For two and a half weeks in June 1520, a meeting between Henry VIII and Francis I of France occurred near Calais that was to become known to history as the Field of Cloth of Gold. Although the political purpose of the meeting didn’t amount to much in the over-all scheme of things in early 16th century Europe, the glamour and extravagance of the meeting give us a picture of two Renaissance princes and their times. In 1518, through the work of Cardinal Wolsey, the Treaty of London was signed as a non-aggression pact between the major European powers of the time. But less than a year later, the pact was already in danger of falling apart. To preserve the peace, Wolsey arranged a meeting between Henry VIII and Charles V, the new Holy Roman Emperor, and a meeting of Henry VIII and Francis I of France.
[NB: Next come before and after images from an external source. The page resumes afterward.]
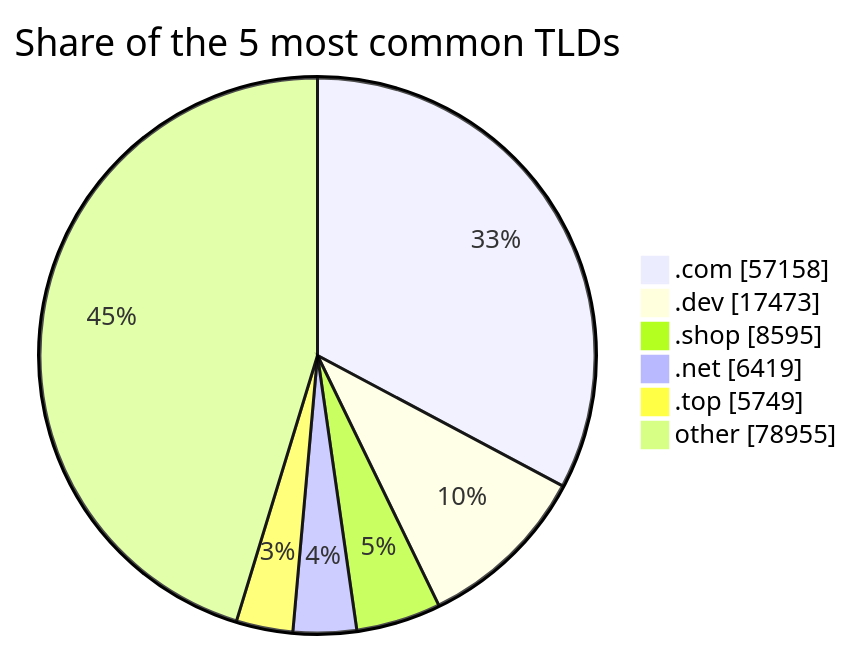
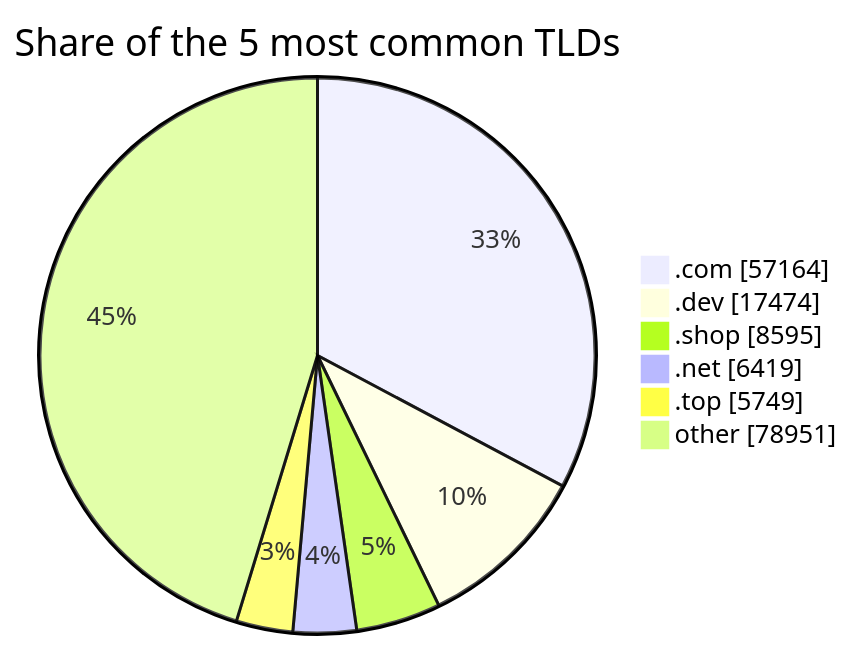
Before and after one commit to DNSBunker/CTI: the third of 3 diagrams in README.md, drawn with Mermaid. The commit also changed other lines of this file and 3 other files, not shown here.

````diff
--- a/README.md
+++ b/README.md
@@ -81,9 +81,9 @@
 ```mermaid
 pie showData title Share of the 5 most common TLDs
-    ".com" : 57158
-    ".dev" : 17473
+    ".com" : 57164
+    ".dev" : 17474
     ".shop" : 8595
     ".net" : 6419
     ".top" : 5749
-    "other" : 78955
+    "other" : 78951
 ```
````
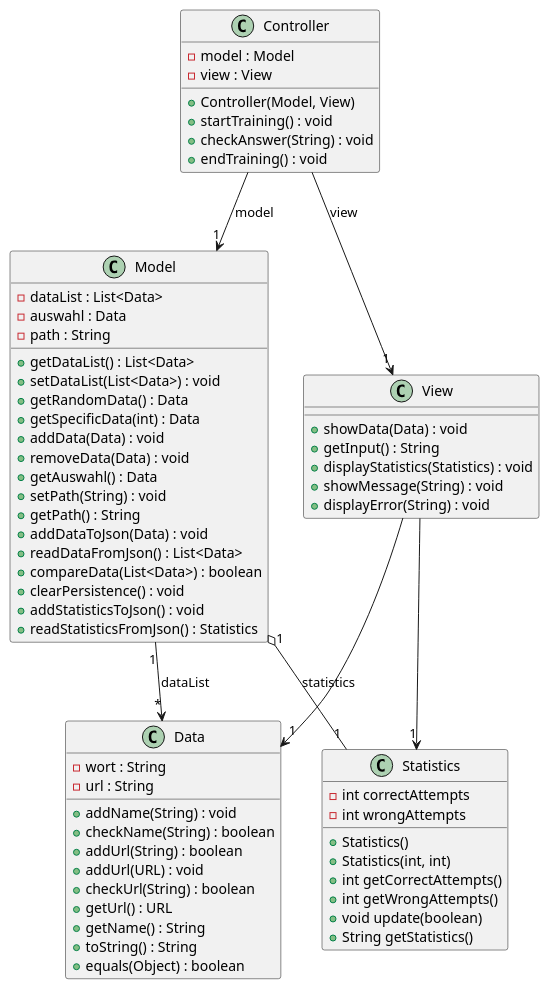
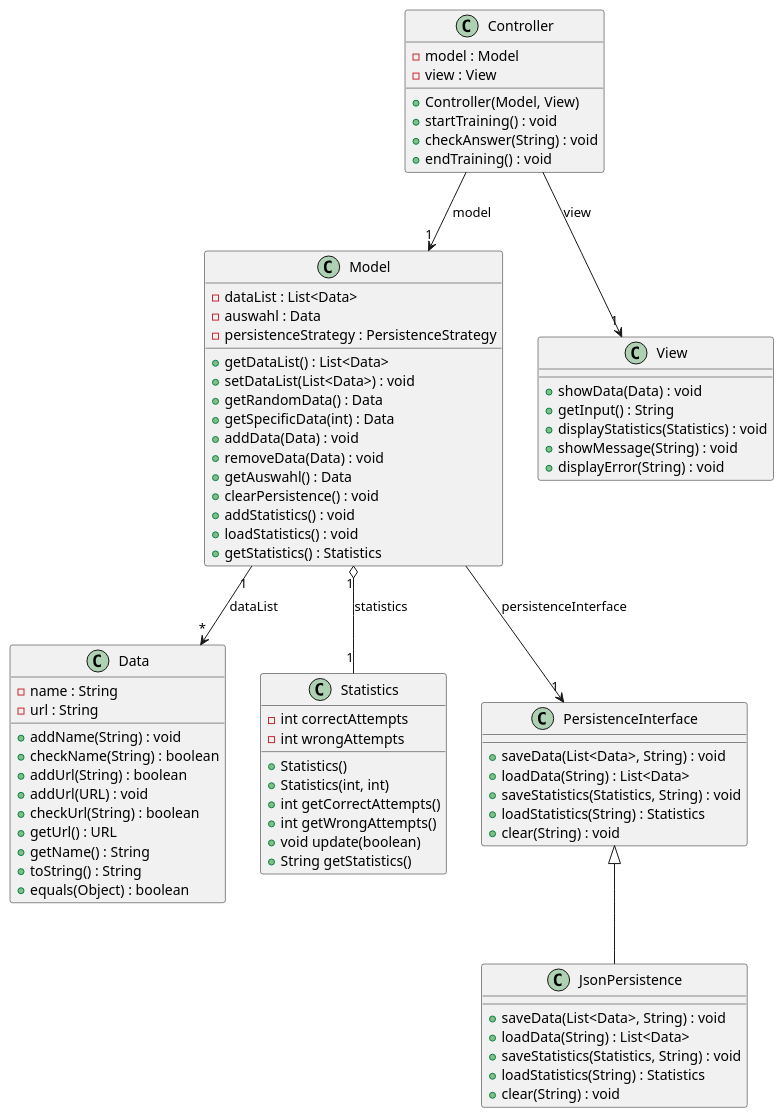
One commit to TGM-HIT/sew9-2425-worttrainer-kbau3r changed the diagram in worttrainer-reloaded.puml. Above: the diagram before and after it, drawn with PlantUML.

Commit message:
Persistence/Strategy Pattern UML

```diff
--- a/worttrainer-reloaded.puml
+++ b/worttrainer-reloaded.puml
@@ -1,74 +1,86 @@
 @startuml
 'title: Worttrainer Reloaded - kbauer'
 
 class Model {
   -dataList : List<Data>
   -auswahl : Data
-  -path : String
+  -persistenceStrategy : PersistenceStrategy
   +getDataList() : List<Data>
   +setDataList(List<Data>) : void
   +getRandomData() : Data
   +getSpecificData(int) : Data
   +addData(Data) : void
   +removeData(Data) : void
   +getAuswahl() : Data
-  +setPath(String) : void
-  +getPath() : String
-  +addDataToJson(Data) : void
-  +readDataFromJson() : List<Data>
-  +compareData(List<Data>) : boolean
   +clearPersistence() : void
-  +addStatisticsToJson() : void
-  +readStatisticsFromJson() : Statistics
+  +addStatistics() : void
+  +loadStatistics() : void
+  +getStatistics() : Statistics
 }
 
 class Data {
-  -wort : String
+  -name : String
   -url : String
   +addName(String) : void
   +checkName(String) : boolean
   +addUrl(String) : boolean
   +addUrl(URL) : void
   +checkUrl(String) : boolean
   +getUrl() : URL
   +getName() : String
   +toString() : String
   +equals(Object) : boolean
 }
 
 class Statistics {
   - int correctAttempts
   - int wrongAttempts
   + Statistics()
   + Statistics(int, int)
   + int getCorrectAttempts()
   + int getWrongAttempts()
   + void update(boolean)
   + String getStatistics()
 }
 
 class View {
   + showData(Data) : void
   + getInput() : String
   + displayStatistics(Statistics) : void
   + showMessage(String) : void
   + displayError(String) : void
 }
 
 class Controller {
   -model : Model
   -view : View
   +Controller(Model, View)
   +startTraining() : void
   +checkAnswer(String) : void
   +endTraining() : void
 }
 
+class PersistenceInterface {
+  + saveData(List<Data>, String) : void
+  + loadData(String) : List<Data>
+  + saveStatistics(Statistics, String) : void
+  + loadStatistics(String) : Statistics
+  + clear(String) : void
+}
+
+class JsonPersistence {
+  + saveData(List<Data>, String) : void
+  + loadData(String) : List<Data>
+  + saveStatistics(Statistics, String) : void
+  + loadStatistics(String) : Statistics
+  + clear(String) : void
+}
+
 Controller --> "1" Model : model
 Controller --> "1" View : view
 Model "1" --> "*" Data : dataList
 Model "1" o-- "1" Statistics : statistics
-View --> "1" Data
-View --> "1" Statistics
+Model --> "1" PersistenceInterface : persistenceInterface
+PersistenceInterface <|-- JsonPersistence
 
 @enduml
```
This second meeting was to be in France, near the English-held town of Calais. Francis I and Henry VIII were close in age, with Henry being just three years older than his French counterpart. Henry had been king of England for 11 years at the time of the meeting while Francis had been on the French throne for five-and-a-half years. Both Kings had been hailed as great Renaissance princes, which no doubt raised curiosity for each man about the other. This meeting was also a chance for each to display the grandeur and wealth of their courts.
Henry VIII and Catherine of Aragon and their large retinue left from Dover on about the first of June and stayed in Calais for six days before riding out to meet the French King. One of the more spectacular parts of the meeting was a temporary palace of timber and canvas brought by the English court to go with the pavilions and tents. The celebrations concluded the next day, on the 24th. The meeting really did not do much in the way of improving the relations between the two countries and in just a couple of years, England and France were once again, as they had been many times in the previous centuries, at war. (© (copyright) 1995-2018 Lara E. Eakins). Some insights into the preparations for the event are given in Richard Turpyn’s Chronicle of Calais. There is an excellently curated account on the Hampton Court Palace website, with other information on the Tudor History Website .